Here's our farmhouse from the back garden. I love the way the bare trees' shadows make patterns on the lawn. Our home was built as a Baptist church in 1887; that's my favorite thing about it, even though I didn't know the history until after we bought it. It had been my romanticized dream since I was in my teens to live in a renovated country church building. Ryan and I used to take long date drives through the countryside back roads, looking at old churches and older barns. We loved Craftsman architecture, and five houses ago we owned a lovely Craftsman bungalow in an urban Portland neighborhood of bungalows, foursquares and infill lofts.
When we decided to leave the city for the college town of Eugene, it seemed the only vintage houses were also crack houses. So we bought a couple of deeply unsatisfying ranchburgers in a row and then a new construction mcmansion with a nice garden and a view of the mall, followed at last by a move to a wonderful Dutch Colonial in small-town Cottage Grove.

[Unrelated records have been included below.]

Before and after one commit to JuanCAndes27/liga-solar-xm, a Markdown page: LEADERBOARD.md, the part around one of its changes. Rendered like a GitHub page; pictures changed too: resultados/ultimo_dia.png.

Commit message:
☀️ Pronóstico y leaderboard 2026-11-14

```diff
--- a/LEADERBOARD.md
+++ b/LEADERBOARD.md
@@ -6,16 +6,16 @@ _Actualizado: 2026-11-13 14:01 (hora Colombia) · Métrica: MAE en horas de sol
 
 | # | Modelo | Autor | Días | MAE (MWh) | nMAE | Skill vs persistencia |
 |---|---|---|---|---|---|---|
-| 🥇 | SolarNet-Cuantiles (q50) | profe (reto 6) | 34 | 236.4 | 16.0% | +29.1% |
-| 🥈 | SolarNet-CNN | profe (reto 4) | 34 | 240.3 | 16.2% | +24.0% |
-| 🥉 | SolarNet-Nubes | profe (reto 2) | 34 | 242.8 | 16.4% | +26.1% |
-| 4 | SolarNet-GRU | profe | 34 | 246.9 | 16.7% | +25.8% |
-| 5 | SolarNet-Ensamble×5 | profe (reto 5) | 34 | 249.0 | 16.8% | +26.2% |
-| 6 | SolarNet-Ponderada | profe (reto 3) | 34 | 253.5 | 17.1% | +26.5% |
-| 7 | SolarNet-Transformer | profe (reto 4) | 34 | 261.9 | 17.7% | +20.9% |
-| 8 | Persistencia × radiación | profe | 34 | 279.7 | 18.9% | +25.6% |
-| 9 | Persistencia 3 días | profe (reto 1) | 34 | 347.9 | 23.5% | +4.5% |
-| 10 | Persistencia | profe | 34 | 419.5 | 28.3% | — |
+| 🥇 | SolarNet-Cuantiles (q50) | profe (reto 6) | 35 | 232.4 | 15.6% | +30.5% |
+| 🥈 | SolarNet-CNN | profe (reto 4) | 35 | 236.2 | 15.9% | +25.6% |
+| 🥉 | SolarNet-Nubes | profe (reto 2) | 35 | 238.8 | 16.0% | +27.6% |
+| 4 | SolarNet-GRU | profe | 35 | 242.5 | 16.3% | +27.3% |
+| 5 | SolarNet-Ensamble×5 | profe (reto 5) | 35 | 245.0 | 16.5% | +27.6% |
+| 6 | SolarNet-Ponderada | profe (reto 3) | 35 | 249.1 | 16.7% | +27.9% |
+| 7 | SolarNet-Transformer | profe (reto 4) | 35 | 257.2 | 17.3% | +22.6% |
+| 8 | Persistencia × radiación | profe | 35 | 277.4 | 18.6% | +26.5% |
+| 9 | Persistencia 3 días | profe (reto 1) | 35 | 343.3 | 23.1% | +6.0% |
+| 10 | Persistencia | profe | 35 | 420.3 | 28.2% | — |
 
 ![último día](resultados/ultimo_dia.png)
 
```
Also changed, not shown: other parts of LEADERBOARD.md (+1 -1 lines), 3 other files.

The 100-year-old grand dame had a huge yard, an enormous covered back porch, family and living rooms, an office and four bedrooms, not to mention the smallest bathroom possible outside of an RV bathroom, and a south-facing bay window seat that could seat 12. I truly loved that house. It might seem as though in renting half a dozen places, followed by owning five, we've had some wanderlust. Or house lust. But I did believe the Dutch Colonial was our "last house."
So of course it wasn't. Because, on a detour during his commute, Ryan drove past this farmette. The sellers had nailed a "for sale by owner" sign to the picket fence, the woodwork was gleaming, the maple trees created an oasis of cool greenery... it was the quintessential vintage farmhouse in a tiny old-fashioned community. It was within walking distance of school, church, grange, "general store" and more. The horses could stop boarding out and I could stop working real estate. This house, it seemed, dropped from heaven as an answer to our long-ago wishes and prayers.
We made an offer with lots and lots (even more than a Realtor would normally) of contingencies. I didn't want to move. I was happy where we were, the girls' school was unbelievably excellent and friendly, we had too much STUFF to move, etc., etc., etc. I threw out fleeces left and right. I really didn't want to move, but I knew I needed to seek God's will. And of course I liked Ryan's vision of our lives in the country. Even more than that I liked that he had found the house and taken the lead in the decision-making. I loved that he believed he could provide this whole new lifestyle for us, and that he wanted to stretch in that way. I really didn't want to move, but I wanted the things I saw on the other side of the move.
Even in the midst of uncertainty and the lack of selling our beloved Dutch Colonial in town, I declared the first Sisson Year of Peace. Whether it was the declaration or just the fulfillment of God's promise (probably both), I had never felt more peaceful and content anywhere. Possibly we all romanticize our memories a little, but the experience of moving here was exactly as I remember it: fully conscious that we were making a leap of faith, I believed that God would bless our trust in Him. I believed that God would bless Ryan's desire to give me the home life I'd always wanted. I didn't believe that it would take this property to do that, but I knew that we had sought God's will quite exhaustively, and we believed we followed it.
Now, before you think I'm moving again (!), I want to say that (as far as I know) we're staying physically put. However, I have experienced a shift away from that time of profound peace and rest. Even though in this past two years we have experienced a very sad miscarriage, some financial disasters, challenges with vindictive neighbors, the negotiation for and purchase of a business, the girls' first heartbreaks as we realized the difficulty of being "new" in a centuries-old community, to name a few difficulties -- even through all of this, God was amazingly gracious to me. I lived for most of the past two years with a feeling of being shielded. Peace beyond my understanding padded our lives.
I maybe shouldn't blog this. I struggle to put words to the way that I feel, the shift that I recognize but can't name. I know that God is still our Protector and Provider -- I am profoundly grateful for that. I am afraid that the Year of Peace is over, has been for a while now, and I am trying to wrench it back from the jaws of the monster who stole it. The struggle is antithetical to peace. If I could name what the new year is about, I'd be better prepared. Should I proclaim peace again -- would that work? Or should I wait and see. Be still and know... what? That God is God, unchanging and unmoving.
Of course it's normal. I know there's a time for everything, that stasis is boring. Heaven forbid I should get complacent rather than content. But I do miss the peace, and I want it back, in whatever form our lives are taking now.
Oh! And the news for today: Yesterday's meeting was OK. It was contentious, as I feared, but I am happy to report that we came out the other side not only unscathed, but with our heads held high. My hope was that I could say the hard things without being hurtful, and I really feel blessed that I did so. There was even an awesome confirmation afterward! We should not be afraid to continue stepping out in faith. It's just that those steps seem to get bigger and scarier. Of course the same God who can move me physically when I don't really want to move can move my heart to do things I couldn't fathom otherwise.